◆ ACTION ITEM ◆
The lines to find are those in the entries that hold the word "Monitoring"; copy every one of them.

◆ AVAILABLE DATA ◆
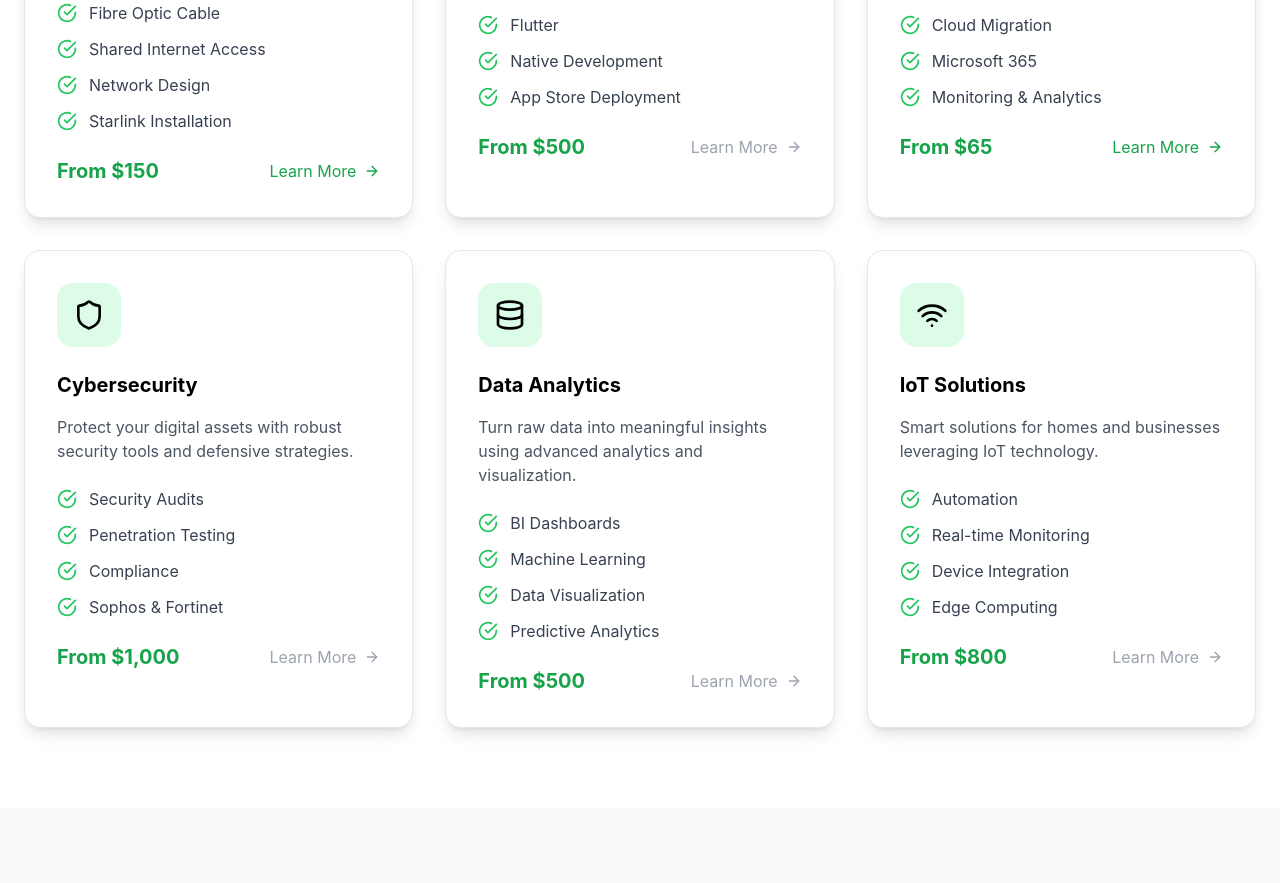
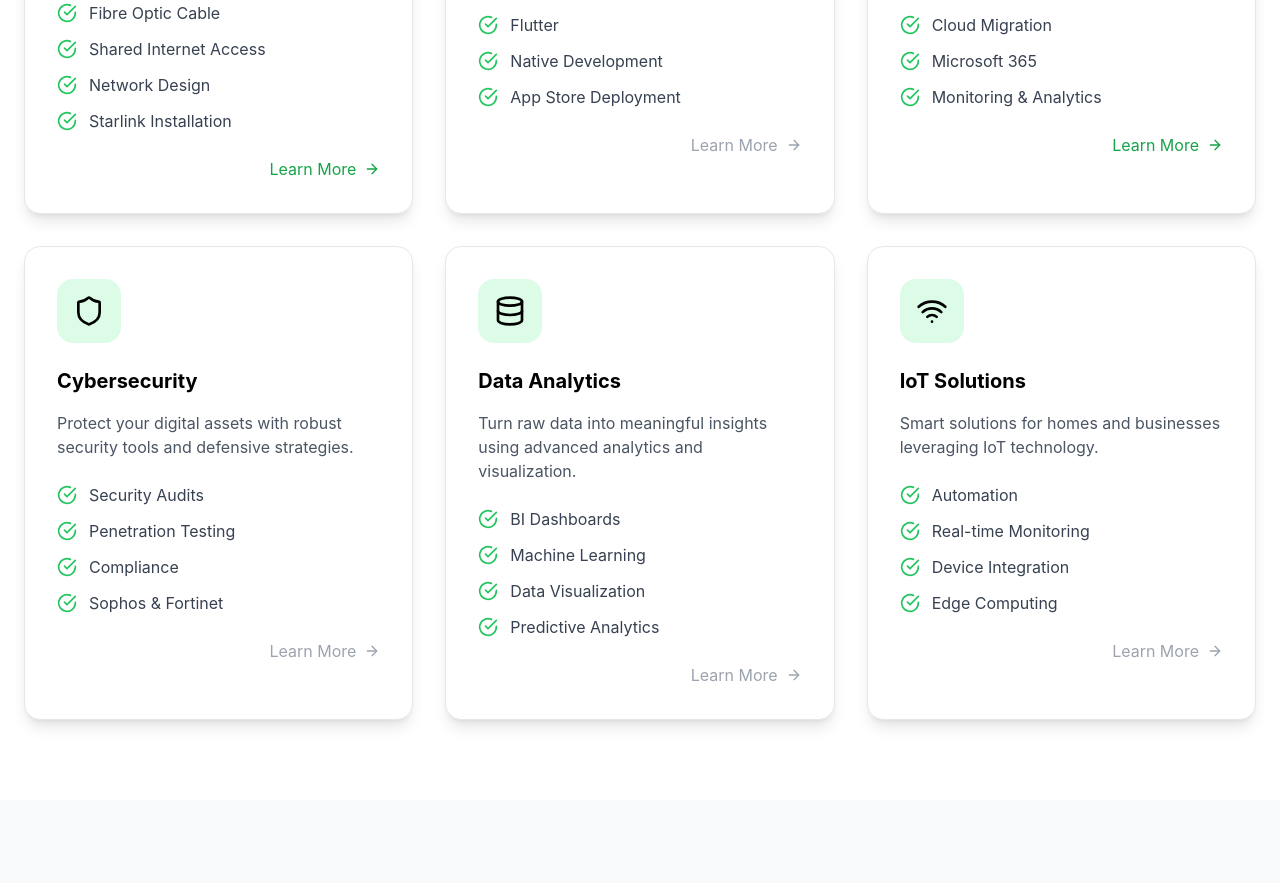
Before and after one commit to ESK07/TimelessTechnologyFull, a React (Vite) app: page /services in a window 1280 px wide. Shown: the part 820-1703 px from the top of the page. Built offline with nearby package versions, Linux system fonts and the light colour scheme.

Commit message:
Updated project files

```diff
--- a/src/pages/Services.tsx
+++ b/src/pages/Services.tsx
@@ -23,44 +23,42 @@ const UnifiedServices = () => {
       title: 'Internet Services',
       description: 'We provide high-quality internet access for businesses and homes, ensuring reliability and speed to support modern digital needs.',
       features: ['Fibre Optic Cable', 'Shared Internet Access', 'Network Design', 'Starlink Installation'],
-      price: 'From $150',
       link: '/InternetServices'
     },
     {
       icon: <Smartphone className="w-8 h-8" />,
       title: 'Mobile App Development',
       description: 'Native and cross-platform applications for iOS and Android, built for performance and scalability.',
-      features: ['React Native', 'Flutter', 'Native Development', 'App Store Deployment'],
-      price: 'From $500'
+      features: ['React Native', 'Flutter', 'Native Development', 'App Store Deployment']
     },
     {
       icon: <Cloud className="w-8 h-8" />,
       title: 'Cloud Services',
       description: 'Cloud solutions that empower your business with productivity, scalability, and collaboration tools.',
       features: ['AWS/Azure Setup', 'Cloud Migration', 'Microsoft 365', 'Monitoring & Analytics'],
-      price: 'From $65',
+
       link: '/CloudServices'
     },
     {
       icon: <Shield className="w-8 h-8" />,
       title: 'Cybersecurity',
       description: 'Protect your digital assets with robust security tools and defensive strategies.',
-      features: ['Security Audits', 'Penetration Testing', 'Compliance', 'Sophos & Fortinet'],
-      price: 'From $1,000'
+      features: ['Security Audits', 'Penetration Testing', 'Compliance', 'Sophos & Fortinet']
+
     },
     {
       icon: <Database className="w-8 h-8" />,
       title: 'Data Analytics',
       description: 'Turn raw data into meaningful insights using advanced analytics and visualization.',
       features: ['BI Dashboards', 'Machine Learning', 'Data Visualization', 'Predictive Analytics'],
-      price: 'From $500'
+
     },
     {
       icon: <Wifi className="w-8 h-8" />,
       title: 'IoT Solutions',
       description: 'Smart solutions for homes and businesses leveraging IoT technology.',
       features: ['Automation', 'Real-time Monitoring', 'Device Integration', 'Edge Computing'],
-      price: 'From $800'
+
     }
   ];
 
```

◆ ANSWER FOR THE TASK ◆
       features: ['AWS/Azure Setup', 'Cloud Migration', 'Microsoft 365', 'Monitoring & Analytics'],
       features: ['Automation', 'Real-time Monitoring', 'Device Integration', 'Edge Computing'],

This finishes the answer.